    Full-text · Article · Oct 2013 · Journal of clinical virology: the official publication of the Pan American Society for Clinical Virology

  • No preview · Article · Jun 2013 · Transfusion Clinique et Biologique

  • No preview · Article · Jun 2013 · Transfusion Clinique et Biologique
  • F. Maire · E. Resch · P. Gallian · C. Corbi · N. Ribon · S. Jbilou · D. Narbey · R. Courbil

    No preview · Article · Jun 2013 · Transfusion Clinique et Biologique

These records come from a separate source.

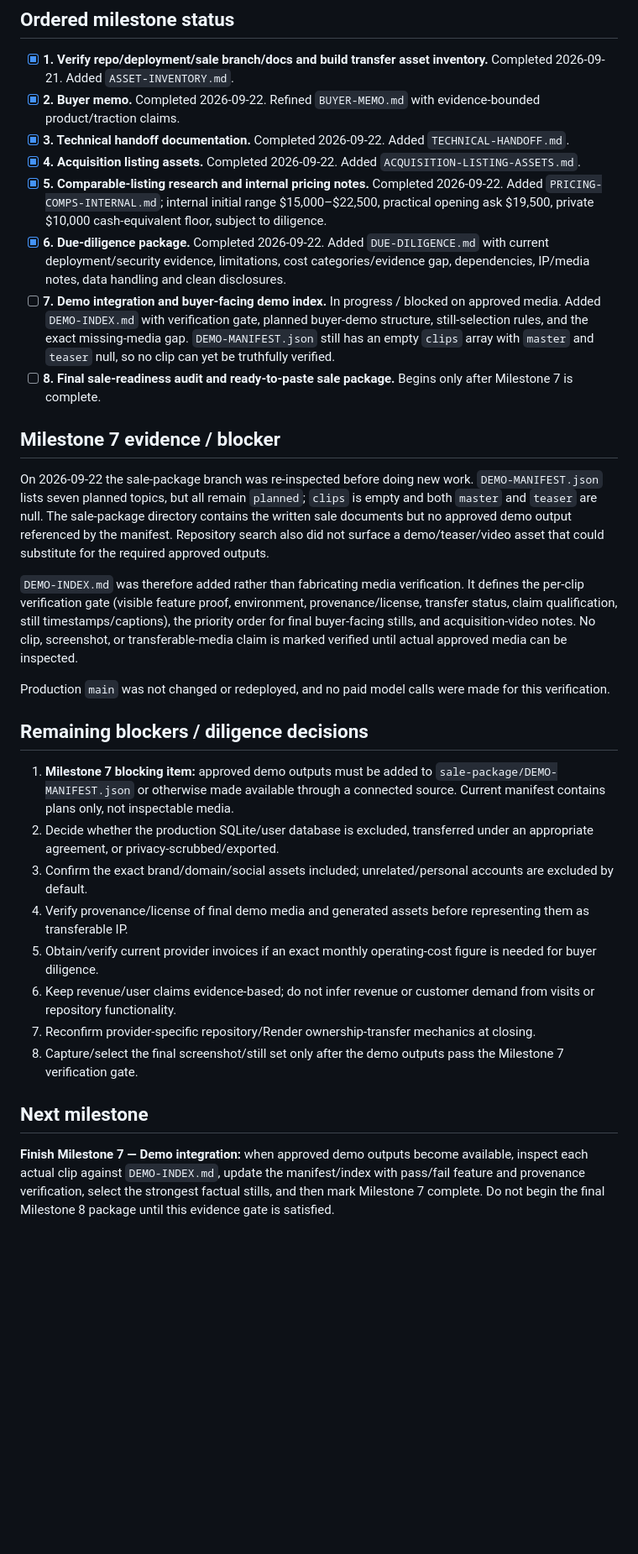
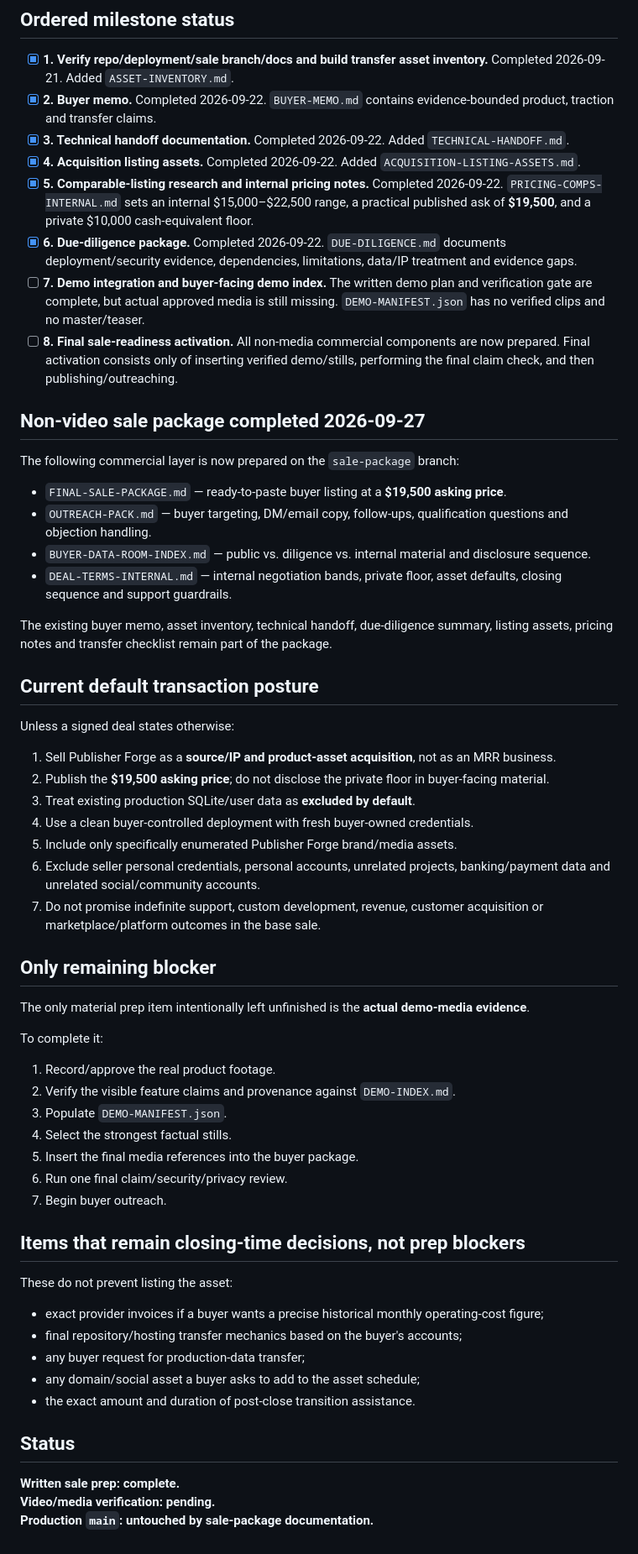
Before and after one commit to jeffyyjr/Publisher-Forge, a Markdown page: sale-package/SALE-READINESS.md, the part around one of its changes. Shown at 84% size. Rendered like a GitHub page; blank space fills up the shorter version.

Commit message:
Update sale readiness after completing non-video package

```diff
--- a/sale-package/SALE-READINESS.md
+++ b/sale-package/SALE-READINESS.md
@@ -5,33 +5,63 @@ Last updated: 2026-09-22
 ## Ordered milestone status
 
 - [x] **1. Verify repo/deployment/sale branch/docs and build transfer asset inventory.** Completed 2026-09-21. Added `ASSET-INVENTORY.md`.
-- [x] **2. Buyer memo.** Completed 2026-09-22. Refined `BUYER-MEMO.md` with evidence-bounded product/traction claims.
+- [x] **2. Buyer memo.** Completed 2026-09-22. `BUYER-MEMO.md` contains evidence-bounded product, traction and transfer claims.
 - [x] **3. Technical handoff documentation.** Completed 2026-09-22. Added `TECHNICAL-HANDOFF.md`.
 - [x] **4. Acquisition listing assets.** Completed 2026-09-22. Added `ACQUISITION-LISTING-ASSETS.md`.
-- [x] **5. Comparable-listing research and internal pricing notes.** Completed 2026-09-22. Added `PRICING-COMPS-INTERNAL.md`; internal initial range $15,000–$22,500, practical opening ask $19,500, private $10,000 cash-equivalent floor, subject to diligence.
-- [x] **6. Due-diligence package.** Completed 2026-09-22. Added `DUE-DILIGENCE.md` with current deployment/security evidence, limitations, cost categories/evidence gap, dependencies, IP/media notes, data handling and clean disclosures.
-- [ ] **7. Demo integration and buyer-facing demo index.** In progress / blocked on approved media. Added `DEMO-INDEX.md` with verification gate, planned buyer-demo structure, still-selection rules, and the exact missing-media gap. `DEMO-MANIFEST.json` still has an empty `clips` array with `master` and `teaser` null, so no clip can yet be truthfully verified.
-- [ ] **8. Final sale-readiness audit and ready-to-paste sale package.** Begins only after Milestone 7 is complete.
+- [x] **5. Comparable-listing research and internal pricing notes.** Completed 2026-09-22. `PRICING-COMPS-INTERNAL.md` sets an internal $15,000–$22,500 range, a practical published ask of **$19,500**, and a private $10,000 cash-equivalent floor.
+- [x] **6. Due-diligence package.** Completed 2026-09-22. `DUE-DILIGENCE.md` documents deployment/security evidence, dependencies, limitations, data/IP treatment and evidence gaps.
+- [ ] **7. Demo integration and buyer-facing demo index.** The written demo plan and verification gate are complete, but actual approved media is still missing. `DEMO-MANIFEST.json` has no verified clips and no master/teaser.
+- [ ] **8. Final sale-readiness activation.** All non-media commercial components are now prepared. Final activation consists only of inserting verified demo/stills, performing the final claim check, and then publishing/outreaching.
 
-## Milestone 7 evidence / blocker
+## Non-video sale package completed 2026-09-27
 
-On 2026-09-22 the sale-package branch was re-inspected before doing new work. `DEMO-MANIFEST.json` lists seven planned topics, but all remain `planned`; `clips` is empty and both `master` and `teaser` are null. The sale-package directory contains the written sale documents but no approved demo output referenced by the manifest. Repository search also did not surface a demo/teaser/video asset that could substitute for the required approved outputs.
+The following commercial layer is now prepared on the `sale-package` branch:
 
-`DEMO-INDEX.md` was therefore added rather than fabricating media verification. It defines the per-clip verification gate (visible feature proof, environment, provenance/license, transfer status, claim qualification, still timestamps/captions), the priority order for final buyer-facing stills, and acquisition-video notes. No clip, screenshot, or transferable-media claim is marked verified until actual approved media can be inspected.
+- `FINAL-SALE-PACKAGE.md` — ready-to-paste buyer listing at a **$19,500 asking price**.
+- `OUTREACH-PACK.md` — buyer targeting, DM/email copy, follow-ups, qualification questions and objection handling.
+- `BUYER-DATA-ROOM-INDEX.md` — public vs. diligence vs. internal material and disclosure sequence.
+- `DEAL-TERMS-INTERNAL.md` — internal negotiation bands, private floor, asset defaults, closing sequence and support guardrails.
 
-Production `main` was not changed or redeployed, and no paid model calls were made for this verification.
+The existing buyer memo, asset inventory, technical handoff, due-diligence summary, listing assets, pricing notes and transfer checklist remain part of the package.
 
-## Remaining blockers / diligence decisions
+## Current default transaction posture
 
-1. **Milestone 7 blocking item:** approved demo outputs must be added to `sale-package/DEMO-MANIFEST.json` or otherwise made available through a connected source. Current manifest contains plans only, not inspectable media.
-2. Decide whether the production SQLite/user database is excluded, transferred under an appropriate agreement, or privacy-scrubbed/exported.
-3. Confirm the exact brand/domain/social assets included; unrelated/personal accounts are excluded by default.
-4. Verify provenance/license of final demo media and generated assets before representing them as transferable IP.
-5. Obtain/verify current provider invoices if an exact monthly operating-cost figure is needed for buyer diligence.
-6. Keep revenue/user claims evidence-based; do not infer revenue or customer demand from visits or repository functionality.
-7. Reconfirm provider-specific repository/Render ownership-transfer mechanics at closing.
-8. Capture/select the final screenshot/still set only after the demo outputs pass the Milestone 7 verification gate.
+Unless a signed deal states otherwise:
 
-## Next milestone
+1. Sell Publisher Forge as a **source/IP and product-asset acquisition**, not as an MRR business.
+2. Publish the **$19,500 asking price**; do not disclose the private floor in buyer-facing material.
+3. Treat existing production SQLite/user data as **excluded by default**.
+4. Use a clean buyer-controlled deployment with fresh buyer-owned credentials.
+5. Include only specifically enumerated Publisher Forge brand/media assets.
+6. Exclude seller personal credentials, personal accounts, unrelated projects, banking/payment data and unrelated social/community accounts.
+7. Do not promise indefinite support, custom development, revenue, customer acquisition or marketplace/platform outcomes in the base sale.
 
-**Finish Milestone 7 — Demo integration:** when approved demo outputs become available, inspect each actual clip against `DEMO-INDEX.md`, update the manifest/index with pass/fail feature and provenance verification, select the strongest factual stills, and then mark Milestone 7 complete. Do not begin the final Milestone 8 package until this evidence gate is satisfied.
+## Only remaining blocker
+
+The only material prep item intentionally left unfinished is the **actual demo-media evidence**.
+
+To complete it:
+
+1. Record/approve the real product footage.
+2. Verify the visible feature claims and provenance against `DEMO-INDEX.md`.
+3. Populate `DEMO-MANIFEST.json`.
+4. Select the strongest factual stills.
+5. Insert the final media references into the buyer package.
+6. Run one final claim/security/privacy review.
+7. Begin buyer outreach.
+
+## Items that remain closing-time decisions, not prep blockers
+
+These do not prevent listing the asset:
+
+- exact provider invoices if a buyer wants a precise historical monthly operating-cost figure;
+- final repository/hosting transfer mechanics based on the buyer's accounts;
+- any buyer request for production-data transfer;
+- any domain/social asset a buyer asks to add to the asset schedule;
+- the exact amount and duration of post-close transition assistance.
+
+## Status
+
+**Written sale prep: complete.**
+**Video/media verification: pending.**
+**Production `main`: untouched by sale-package documentation.**
```
Also changed, not shown: other parts of sale-package/SALE-READINESS.md (+1 -1 lines).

  • No preview · Article · Jun 2013 · Transfusion Clinique et Biologique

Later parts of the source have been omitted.